Connie Zhou


On Nov. 10, the Metropolitan Transportation Authority (MTA) opened the doors of Fulton Center to commuters at 5 a.m. to welcome the newly renovated station, commissioned by Arup Limited, which was shut down due to damage from the Sept. 11 attacks. A long awaited occasion, the subway station was originally supposed to open in 2007, but faced setbacks due to a lack of funding, Hurricane Sandy, and systems testing. As the first major restoration for the MTA, the original cost was set at $750 million, but ultimately pushed to $1.4 billion. Although Fulton Center did not receive severe damages from the hurricane, South Ferry station was destroyed in 2012, and at the time was undergoing a $527 million makeover. Arup Limited, the assigned prime design consultant for the MTA since 2003, is finishing this project, which started in 2009 and is expected to open up in 2017.

Connie Zhou


Estimated to serve over 300,000 passengers a day, commuters will enjoy easier access to nine different subway lines and improved access to subway platforms. With the clear intention of making commuting as easy as possible, the engineers also installed 10 escalators, 15 elevators and brightly lit hallways to lead passengers to their trains. Next year, the MTA expects to add two more lines to run the through the station as well.

Connie Zhou

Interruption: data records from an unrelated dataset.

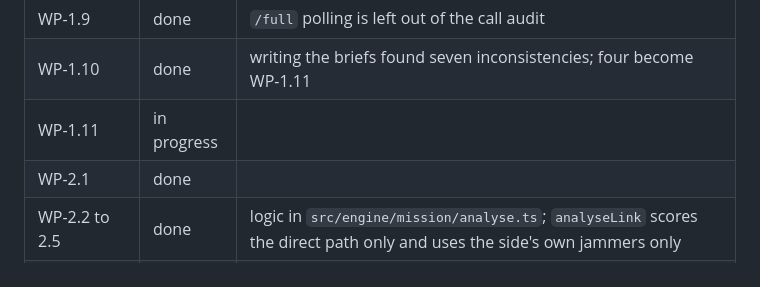
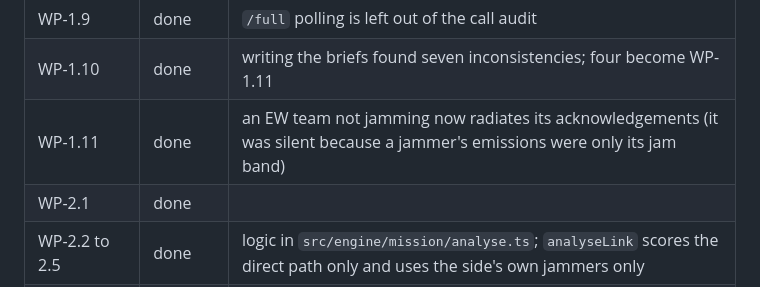
Before and after one commit to kglavin/windjam, a Markdown page: docs/design-hierarchical-agents.md, the part around the change. Rendered like a GitHub page.

Commit message:
Design note: Part 1 complete

```diff
--- a/docs/design-hierarchical-agents.md
+++ b/docs/design-hierarchical-agents.md
@@ -371,7 +371,7 @@ Status, as of the latest merge on main:
 | WP-1.8 | done | auto units execute after the delivery loop; the commander keeps direct control of HQ itself in C2 mode |
 | WP-1.9 | done | `/full` polling is left out of the call audit |
 | WP-1.10 | done | writing the briefs found seven inconsistencies; four become WP-1.11 |
-| WP-1.11 | in progress | |
+| WP-1.11 | done | an EW team not jamming now radiates its acknowledgements (it was silent because a jammer's emissions were only its jam band) |
 | WP-2.1 | done | |
 | WP-2.2 to 2.5 | done | logic in `src/engine/mission/analyse.ts`; `analyseLink` scores the direct path only and uses the side's own jammers only |
 | WP-2.6 | done | |
```
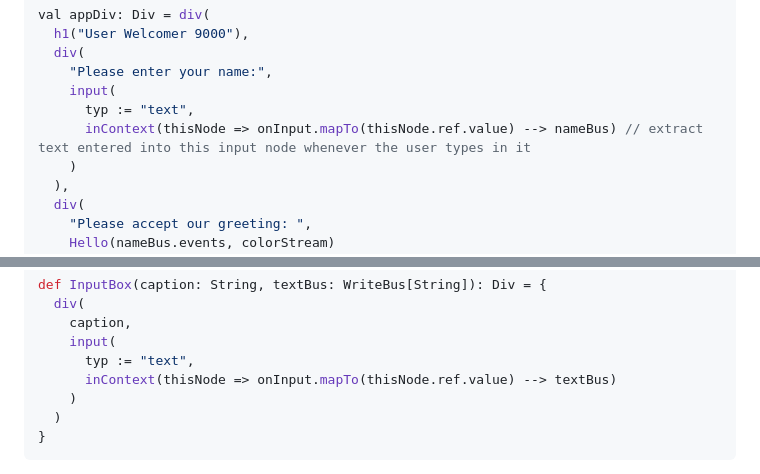
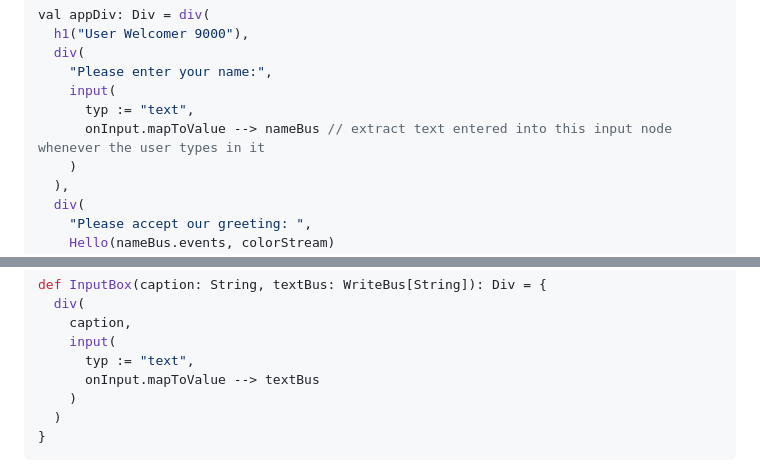
Before and after one commit to raquo/Laminar, a Markdown page: website/docs/quick-start.md, 2 parts joined by grey strips. Drawn GitHub-style.

Commit message:
Docs: Modernize a couple inContext / mapToValue examples

```diff
--- a/website/docs/quick-start.md
+++ b/website/docs/quick-start.md
@@ -69,7 +69,7 @@ val appDiv: Div = div(
     "Please enter your name:",
     input(
       typ := "text",
-      inContext(thisNode => onInput.mapTo(thisNode.ref.value) --> nameBus) // extract text entered into this input node whenever the user types in it
+      onInput.mapToValue --> nameBus // extract text entered into this input node whenever the user types in it
     )
   ),
   div(
@@ -99,7 +99,7 @@ def InputBox(caption: String, textBus: WriteBus[String]): Div = {
     caption,
     input(
       typ := "text",
-      inContext(thisNode => onInput.mapTo(thisNode.ref.value) --> textBus)
+      onInput.mapToValue --> textBus
     )
   )
 }
```
Also changed, not shown: website/docs/documentation.md (+1 -1 lines).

Optimizing the natural daylight in the heart of the station is the “Sky Reflector-Net,” a 53-foot glass atrium curved by 112 tensioned cables clad by perforated metal panels. The designs and installation were carried out by James Carpenter Design Associates, Grimshaw Architects, Arup, and Enclos. By addressing the proportions of the tunnels and building the net to concentrate on surface reflection and projection, the net appears to reach beyond the physical limits of the building. The net is installed into the skylight, with natural light shining through the layer of perforated steel panels, and reflects off the ceiling and wall. Pedestrian movements are also reflected within the tunnel of the net, creating a dynamic experience for commuters, and standing as an ethereal icon for an area covered in wreckage from the attacks 13 years ago.

Connie Zhou


Connie Zhou